This is an inherently sexist device. Also, the level of interactivity and feedback, though in theory the system could be redesigned for a standard toilet.
*Dysfunctional Interfaces – Overview:
Comprising both a research component in the form of a written paper and a physical exploration / illustration of its thesis.
This project hopes to explore the possibilities for devices and interfaces that intentionally incorporate instances of fault, failure, and otherwise unpredictable feedback / behavior.
Key research topics:
I. While most human-machine models of interactivity, with the exception of computer gaming, strive to accommodate unpredictability primarily on the part of the human as a paradigm for more versatile interactive systems… a question might be asked as to whether accommodating human behavior through homogenized predictive models is not only making more versatile machine interfaces, but also more homogenized human behavior,

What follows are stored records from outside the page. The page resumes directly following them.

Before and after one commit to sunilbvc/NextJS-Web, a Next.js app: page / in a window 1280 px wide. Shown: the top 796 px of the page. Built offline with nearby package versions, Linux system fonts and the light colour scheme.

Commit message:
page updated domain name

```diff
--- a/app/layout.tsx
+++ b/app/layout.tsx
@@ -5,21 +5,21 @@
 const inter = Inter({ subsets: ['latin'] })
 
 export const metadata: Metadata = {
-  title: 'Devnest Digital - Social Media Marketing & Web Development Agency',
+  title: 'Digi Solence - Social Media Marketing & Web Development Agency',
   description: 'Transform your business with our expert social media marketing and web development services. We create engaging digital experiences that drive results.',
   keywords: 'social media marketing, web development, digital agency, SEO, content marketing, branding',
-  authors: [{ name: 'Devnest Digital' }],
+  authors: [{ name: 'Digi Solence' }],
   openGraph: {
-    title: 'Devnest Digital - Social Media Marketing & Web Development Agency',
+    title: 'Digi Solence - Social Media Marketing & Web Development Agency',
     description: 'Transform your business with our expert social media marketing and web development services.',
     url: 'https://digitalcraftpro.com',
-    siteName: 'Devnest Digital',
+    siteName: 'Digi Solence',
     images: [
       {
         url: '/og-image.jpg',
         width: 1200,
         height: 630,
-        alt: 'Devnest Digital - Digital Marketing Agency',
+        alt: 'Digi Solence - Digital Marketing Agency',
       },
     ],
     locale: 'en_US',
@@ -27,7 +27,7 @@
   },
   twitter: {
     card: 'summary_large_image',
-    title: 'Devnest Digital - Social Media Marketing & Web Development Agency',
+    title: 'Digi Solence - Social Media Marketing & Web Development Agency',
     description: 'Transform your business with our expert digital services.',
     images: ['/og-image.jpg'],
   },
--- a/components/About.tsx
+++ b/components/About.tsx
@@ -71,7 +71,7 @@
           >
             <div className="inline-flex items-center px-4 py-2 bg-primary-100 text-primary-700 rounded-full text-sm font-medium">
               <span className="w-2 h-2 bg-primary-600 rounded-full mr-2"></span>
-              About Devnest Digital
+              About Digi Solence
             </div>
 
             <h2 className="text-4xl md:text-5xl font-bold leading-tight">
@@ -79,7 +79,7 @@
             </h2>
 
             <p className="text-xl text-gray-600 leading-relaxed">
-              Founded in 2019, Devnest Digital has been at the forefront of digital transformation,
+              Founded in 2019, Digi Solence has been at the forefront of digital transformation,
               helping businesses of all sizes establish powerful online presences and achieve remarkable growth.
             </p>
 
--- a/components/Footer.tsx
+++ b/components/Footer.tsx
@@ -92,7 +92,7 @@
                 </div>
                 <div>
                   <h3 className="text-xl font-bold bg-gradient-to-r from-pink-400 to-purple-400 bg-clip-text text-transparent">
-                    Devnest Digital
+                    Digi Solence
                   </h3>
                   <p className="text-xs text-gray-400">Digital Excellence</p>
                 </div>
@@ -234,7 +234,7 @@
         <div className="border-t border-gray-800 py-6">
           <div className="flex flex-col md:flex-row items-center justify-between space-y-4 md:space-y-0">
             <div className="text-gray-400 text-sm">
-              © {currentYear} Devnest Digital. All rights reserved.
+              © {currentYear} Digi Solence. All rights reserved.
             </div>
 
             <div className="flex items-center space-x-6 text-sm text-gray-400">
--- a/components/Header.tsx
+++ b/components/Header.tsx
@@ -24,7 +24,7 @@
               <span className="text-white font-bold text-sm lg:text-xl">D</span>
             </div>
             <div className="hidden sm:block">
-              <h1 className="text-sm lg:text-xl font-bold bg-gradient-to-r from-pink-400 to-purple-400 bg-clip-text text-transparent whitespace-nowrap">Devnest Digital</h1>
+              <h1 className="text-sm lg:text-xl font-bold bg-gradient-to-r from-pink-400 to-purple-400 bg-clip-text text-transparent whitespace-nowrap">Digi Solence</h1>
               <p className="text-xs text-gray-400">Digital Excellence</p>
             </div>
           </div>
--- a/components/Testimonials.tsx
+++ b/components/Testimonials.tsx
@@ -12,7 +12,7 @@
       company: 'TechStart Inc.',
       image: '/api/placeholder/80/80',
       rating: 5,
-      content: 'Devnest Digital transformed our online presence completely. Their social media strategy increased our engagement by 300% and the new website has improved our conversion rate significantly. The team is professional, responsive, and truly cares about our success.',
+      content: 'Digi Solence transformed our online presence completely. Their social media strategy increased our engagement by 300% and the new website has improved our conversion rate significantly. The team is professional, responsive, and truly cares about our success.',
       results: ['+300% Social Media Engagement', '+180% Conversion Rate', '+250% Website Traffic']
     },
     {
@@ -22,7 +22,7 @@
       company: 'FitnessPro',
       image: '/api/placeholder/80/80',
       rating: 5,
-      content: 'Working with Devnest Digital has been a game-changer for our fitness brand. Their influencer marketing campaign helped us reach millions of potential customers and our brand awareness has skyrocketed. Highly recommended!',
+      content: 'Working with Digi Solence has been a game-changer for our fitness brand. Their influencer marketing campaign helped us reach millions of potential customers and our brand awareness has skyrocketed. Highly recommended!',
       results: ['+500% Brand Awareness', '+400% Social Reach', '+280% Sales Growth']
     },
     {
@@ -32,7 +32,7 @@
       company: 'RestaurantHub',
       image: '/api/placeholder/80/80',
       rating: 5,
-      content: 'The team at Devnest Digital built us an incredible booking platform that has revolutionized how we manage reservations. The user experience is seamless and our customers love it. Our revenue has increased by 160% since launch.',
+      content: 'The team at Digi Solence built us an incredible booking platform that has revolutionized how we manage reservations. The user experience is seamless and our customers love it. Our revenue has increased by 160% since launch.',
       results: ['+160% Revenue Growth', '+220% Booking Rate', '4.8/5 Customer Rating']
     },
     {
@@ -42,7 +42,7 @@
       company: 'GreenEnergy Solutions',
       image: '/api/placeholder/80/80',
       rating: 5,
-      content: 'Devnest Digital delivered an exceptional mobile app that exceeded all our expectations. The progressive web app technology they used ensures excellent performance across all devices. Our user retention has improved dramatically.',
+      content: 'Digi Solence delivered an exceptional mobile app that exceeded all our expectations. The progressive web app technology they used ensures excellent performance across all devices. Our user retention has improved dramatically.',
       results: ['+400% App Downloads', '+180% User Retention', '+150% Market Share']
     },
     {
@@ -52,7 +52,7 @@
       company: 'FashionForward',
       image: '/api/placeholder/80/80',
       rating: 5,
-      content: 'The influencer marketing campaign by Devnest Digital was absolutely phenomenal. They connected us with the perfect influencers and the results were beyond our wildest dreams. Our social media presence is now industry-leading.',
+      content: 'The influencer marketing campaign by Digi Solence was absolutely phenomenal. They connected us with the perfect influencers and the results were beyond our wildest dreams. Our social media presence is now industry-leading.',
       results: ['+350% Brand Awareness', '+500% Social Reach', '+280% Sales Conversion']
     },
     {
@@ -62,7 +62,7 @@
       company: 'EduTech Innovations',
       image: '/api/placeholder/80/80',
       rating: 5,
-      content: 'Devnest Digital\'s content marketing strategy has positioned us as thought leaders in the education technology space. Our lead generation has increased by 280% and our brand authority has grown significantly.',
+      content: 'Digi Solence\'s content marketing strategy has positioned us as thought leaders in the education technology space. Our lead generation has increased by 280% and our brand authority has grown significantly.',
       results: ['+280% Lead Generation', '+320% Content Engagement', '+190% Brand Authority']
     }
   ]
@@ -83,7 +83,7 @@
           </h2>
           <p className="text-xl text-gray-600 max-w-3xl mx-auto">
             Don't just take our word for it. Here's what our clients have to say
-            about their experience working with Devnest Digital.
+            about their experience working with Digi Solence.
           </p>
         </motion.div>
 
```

—in essence users adapting to a machine’s model of prediction through group learned interfaces. In this sense… it could be argued that by injecting patterns of unpredictability from the machine side, however benign, into the human-machine discourse a more generative model might be possible.
II. Considering episodes of user frustration brought on by device malfunction in which users in heightened emotional states address a device as an agent capable of understanding their voiced frustrations or by going so far as to physically engage the device by hitting it. —if a device can for a brief moment take on agency beyond it’s understood capabilities, albeit in a negative form, might it also be possible to use similar functional / dysfunctional pathways to invite positive forms of agency building / anthropomorphizing / empathy into interactive systems?
III. Investigating core design principles in popular mobile devices, understanding their cultural origins through art historical reference and industrial design philosophies. Determining possible alternative frameworks that allow for imperfection or even encourage it.
Possible physical investigation:
Understanding typical hardware faults in popular interfaces / devices and how to recreate and control similar behavior on an integrated analog circuit level and/or software level.
Exploring alternative materials for device chassis / housing.